Monday, December 20, 2010

DUH: Best Buy Sticks Head In The Sand By Thinking Consumers Aren't Aware Of Competitor Pricing; Decimates Sales, Stock

Here's a major news flash: Big box stores win the game by using their monopoly might to price themselves competitively against online retailers. Tell that to Best Buy, which decided that despite a walloped economy, its regal brand name will prevail.

Altogether now: DUH!

The Wall Street Journal reports that as a result of its arrogant pricing strategy, U.S. sales at stores, call centers and websites dropped 5% from a year ago, while the nation's largest electronics dealer's stock tumbled 18%. What's obvious to savvy consumers, as The New York Times quotes an analyst, is that the consumer electronics market is ”dramatically shifting away from stores and toward online."

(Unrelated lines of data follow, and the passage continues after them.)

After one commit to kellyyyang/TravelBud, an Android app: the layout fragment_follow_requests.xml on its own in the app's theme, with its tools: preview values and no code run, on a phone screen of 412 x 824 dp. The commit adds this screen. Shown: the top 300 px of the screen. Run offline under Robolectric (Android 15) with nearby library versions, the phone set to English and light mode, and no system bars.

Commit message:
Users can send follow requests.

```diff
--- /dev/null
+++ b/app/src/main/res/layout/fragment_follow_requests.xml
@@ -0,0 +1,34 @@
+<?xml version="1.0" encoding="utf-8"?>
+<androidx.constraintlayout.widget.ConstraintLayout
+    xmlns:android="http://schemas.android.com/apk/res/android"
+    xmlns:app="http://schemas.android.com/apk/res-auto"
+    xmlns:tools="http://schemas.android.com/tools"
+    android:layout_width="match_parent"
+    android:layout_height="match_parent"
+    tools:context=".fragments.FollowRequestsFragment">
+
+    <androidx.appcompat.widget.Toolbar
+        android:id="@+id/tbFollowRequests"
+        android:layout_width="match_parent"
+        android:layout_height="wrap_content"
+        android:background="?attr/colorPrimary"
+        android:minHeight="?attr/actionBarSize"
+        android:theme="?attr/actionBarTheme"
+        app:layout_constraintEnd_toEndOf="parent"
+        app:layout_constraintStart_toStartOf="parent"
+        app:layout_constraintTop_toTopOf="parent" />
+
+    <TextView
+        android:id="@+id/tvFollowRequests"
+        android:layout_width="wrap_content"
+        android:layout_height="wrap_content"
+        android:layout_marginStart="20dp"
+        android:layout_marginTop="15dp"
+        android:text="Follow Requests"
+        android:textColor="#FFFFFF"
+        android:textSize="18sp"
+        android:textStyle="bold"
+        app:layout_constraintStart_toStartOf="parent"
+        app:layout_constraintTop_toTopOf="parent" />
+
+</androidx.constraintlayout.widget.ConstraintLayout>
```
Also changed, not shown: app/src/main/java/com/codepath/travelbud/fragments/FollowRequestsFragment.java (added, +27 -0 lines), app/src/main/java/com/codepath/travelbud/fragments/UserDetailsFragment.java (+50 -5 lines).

Analysts note that Best Buy "misfired this holiday season by deciding not to compete more aggressively against competitors Wal-Mart and Amazon in favor of preserving profits." Best Buy estimates its inventory levels swelled 8% over the prior year.

Adding stupidity to naivety, Best Buy's CFO says the chain refuses to discount during the remaining holiday season, because, "The items on hand are of good quality." Uh, as are those at Amazon and everywhere else, sir. Does Best Buy think consumers are that daft?

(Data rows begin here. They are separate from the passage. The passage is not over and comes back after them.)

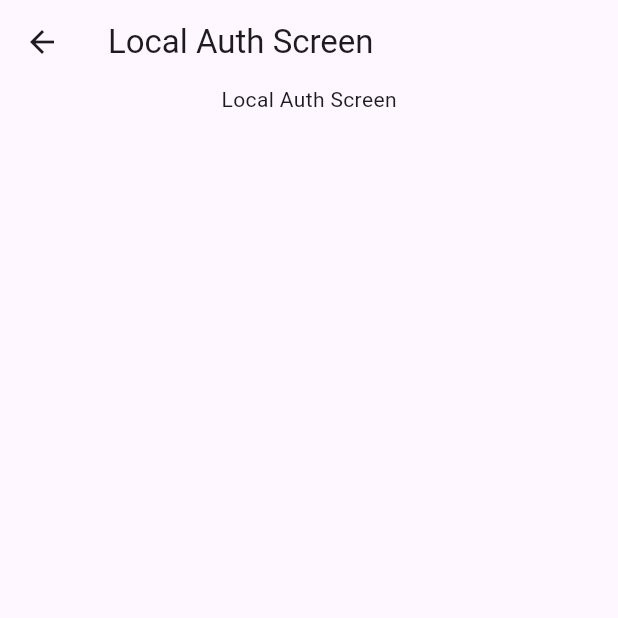
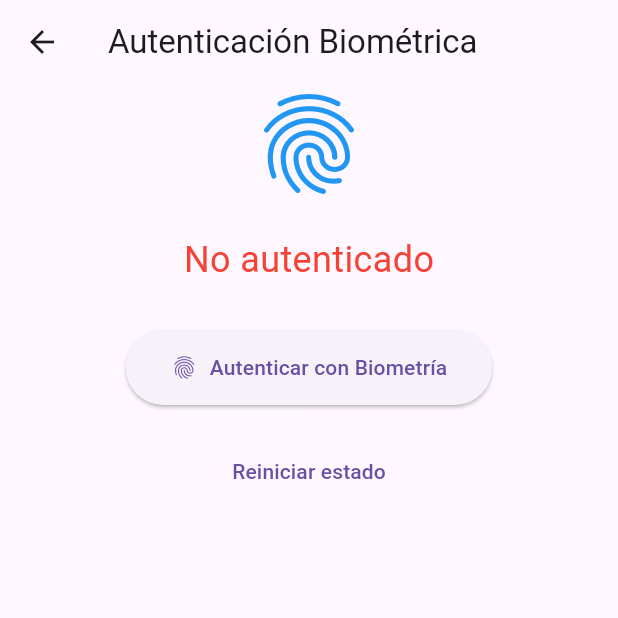
Before and after one commit to Galbfran/prueba_flutter_mac, a Flutter app: the ScaffoldWidget screen opened directly, after a tap on "/local_auth", on a phone screen of 412 x 824 dp, the top half of it. Run offline on Flutter 3.47's test engine with Material 3 defaults, Android fonts, the phone set to English and light mode, and no system bars; our stand-ins replace go_router, local_auth; missing offline and left inert: local_auth_android, local_auth_darwin.

```diff
--- a/test_app/lib/pages/local_auth.dart
+++ b/test_app/lib/pages/local_auth.dart
@@ -1,15 +1,91 @@
+import 'dart:io';
+
 import 'package:flutter/material.dart';
+import 'package:test_app/service/local_auth.dart';
 import 'package:test_app/widgets/scaffold.dart';
 
-class LocalAuthScreen extends StatelessWidget {
+
+class LocalAuthScreen extends StatefulWidget {
   const LocalAuthScreen({super.key});
 
   @override
+  State<LocalAuthScreen> createState() => _LocalAuthScreenState();
+}
+
+class _LocalAuthScreenState extends State<LocalAuthScreen> {
+  final AuthService _authService = AuthService();
+  bool _isAuthenticated = false;
+  bool _isLoading = false;
+
+ Future<void> _authenticate() async {
+  setState(() => _isLoading = true);
+
+  final bool result;
+
+  if (Platform.isIOS) {
+    result = await _authService.authenticateIos(
+      reason: 'Mira tu dispositivo para autenticarte con Face ID',
+    );
+  } else if (Platform.isAndroid) {
+    result = await _authService.authenticateAndroid(
+      reason: 'Coloca tu dedo en el sensor de huella',
+    );
+  } else {
+    result = false;
+    setState(() => _isLoading = false);
+  }
+
+  setState(() {
+    _isAuthenticated = result;
+    _isLoading = false;
+  });
+}
+
+  @override
   Widget build(BuildContext context) {
-    return const ScaffoldWidget(
-      title: 'Local Auth Screen',
+    return ScaffoldWidget(
+      title: 'Autenticación Biométrica',
       body: Center(
-        child: Text('Local Auth Screen'),
+        child: Column(
+          mainAxisAlignment: MainAxisAlignment.center,
+          children: [
+            const Icon(
+              Icons.fingerprint,
+              size: 80,
+              color: Colors.blue,
+            ),
+            const SizedBox(height: 20),
+            Text(
+              _isAuthenticated ? '¡Autenticado!' : 'No autenticado',
+              style: TextStyle(
+                fontSize: 24,
+                color: _isAuthenticated ? Colors.green : Colors.red,
+              ),
+            ),
+            const SizedBox(height: 30),
+            if (_isLoading)
+              const CircularProgressIndicator()
+            else
+              ElevatedButton.icon(
+                icon: const Icon(Icons.fingerprint),
+                label: const Text('Autenticar con Biometría'),
+                onPressed: _authenticate,
+                style: ElevatedButton.styleFrom(
+                  padding: const EdgeInsets.symmetric(
+                    horizontal: 30,
+                    vertical: 15,
+                  ),
+                ),
+              ),
+            const SizedBox(height: 20),
+            TextButton(
+              onPressed: () {
+                setState(() => _isAuthenticated = false);
+              },
+              child: const Text('Reiniciar estado'),
+            ),
+          ],
+        ),
       ),
     );
   }
--- a/test_app/pubspec.yaml
+++ b/test_app/pubspec.yaml
@@ -37,6 +37,9 @@ dependencies:
   url_launcher: ^6.1.7
   dio: ^5.4.0
   go_router: ^15.0.0
+  local_auth: ^2.3.0
+  local_auth_darwin: ^1.4.3
+  local_auth_android: ^1.0.48
 
 dev_dependencies:
   flutter_test:
```
Also changed, not shown: test_app/lib/service/local_auth.dart (added, +195 -0 lines), test_app/pubspec.lock, 5 other files.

Apparently, so. The company blames lackluster sales not on non-competitive prices, but instead on lack of demand for staple items like HDTVs, notebook computers and videogames. The company also blames its woes on slow consumer adoption of pricy new technologies such as 3-D and Internet-enabled televisions—gimmicks, in my book, that have little lasting future.

Say so long, Best Buy! If you don't get the big picture—competitive pricing—soon you'll be joining the ranks of Blockbuster as a retail memory.